In the entries that follow, find every line containing "Succès" and copy it.

[Detected change data]
************
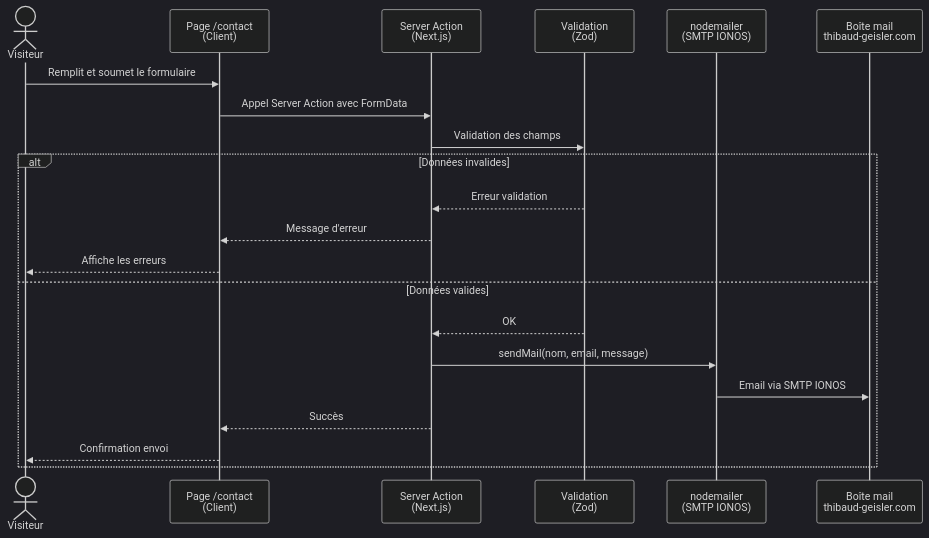
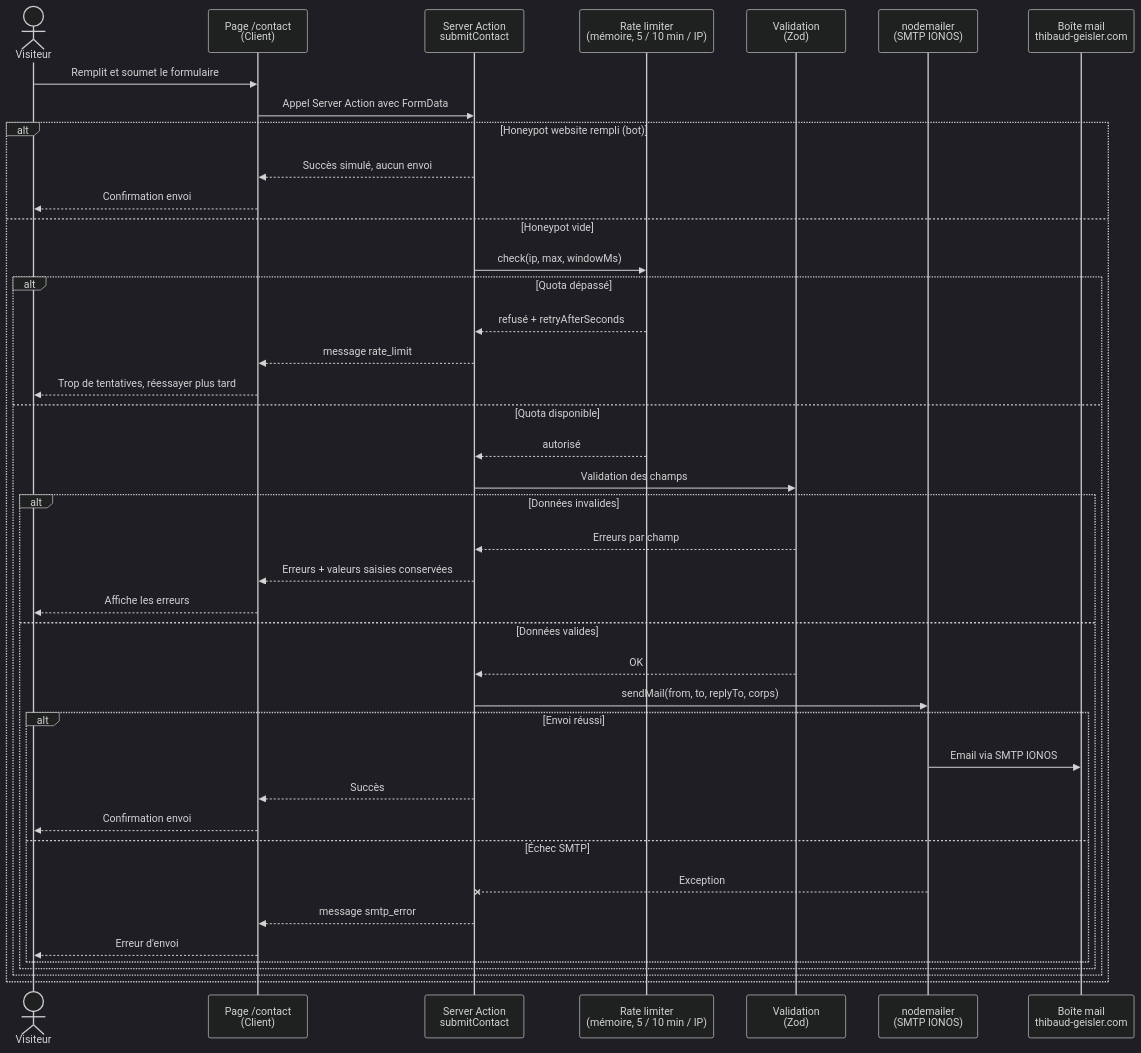
The third of 4 diagrams in docs/ARCHITECTURE.md (thibaud57/thibaud-geisler-portfolio), drawn with Mermaid (dark theme) before and after one commit. The commit also changed other lines of this file and 108 other files, not shown here.

````diff
--- a/docs/ARCHITECTURE.md
+++ b/docs/ARCHITECTURE.md
@@ -293,24 +335,44 @@
 ```mermaid
 sequenceDiagram
     actor Visiteur
     participant Page as Page /contact<br>(Client)
-    participant Action as Server Action<br>(Next.js)
+    participant Action as Server Action<br>submitContact
+    participant Limiter as Rate limiter<br>(mémoire, 5 / 10 min / IP)
     participant Zod as Validation<br>(Zod)
     participant Mailer as nodemailer<br>(SMTP IONOS)
     participant Email as Boîte mail<br>thibaud-geisler.com
 
     Visiteur->>Page: Remplit et soumet le formulaire
     Page->>Action: Appel Server Action avec FormData
-    Action->>Zod: Validation des champs
-    alt Données invalides
-        Zod-->>Action: Erreur validation
-        Action-->>Page: Message d'erreur
-        Page-->>Visiteur: Affiche les erreurs
-    else Données valides
-        Zod-->>Action: OK
-        Action->>Mailer: sendMail(nom, email, message)
-        Mailer->>Email: Email via SMTP IONOS
-        Action-->>Page: Succès
+    alt Honeypot website rempli (bot)
+        Action-->>Page: Succès simulé, aucun envoi
         Page-->>Visiteur: Confirmation envoi
+    else Honeypot vide
+        Action->>Limiter: check(ip, max, windowMs)
+        alt Quota dépassé
+            Limiter-->>Action: refusé + retryAfterSeconds
+            Action-->>Page: message rate_limit
+            Page-->>Visiteur: Trop de tentatives, réessayer plus tard
+        else Quota disponible
+            Limiter-->>Action: autorisé
+            Action->>Zod: Validation des champs
+            alt Données invalides
+                Zod-->>Action: Erreurs par champ
+                Action-->>Page: Erreurs + valeurs saisies conservées
+                Page-->>Visiteur: Affiche les erreurs
+            else Données valides
+                Zod-->>Action: OK
+                Action->>Mailer: sendMail(from, to, replyTo, corps)
+                alt Envoi réussi
+                    Mailer->>Email: Email via SMTP IONOS
+                    Action-->>Page: Succès
+                    Page-->>Visiteur: Confirmation envoi
+                else Échec SMTP
+                    Mailer--xAction: Exception
+                    Action-->>Page: message smtp_error
+                    Page-->>Visiteur: Erreur d'envoi
+                end
+            end
+        end
     end
 ```
````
************
Your response:
-        Action-->>Page: Succès
+        Action-->>Page: Succès simulé, aucun envoi
+                    Action-->>Page: Succès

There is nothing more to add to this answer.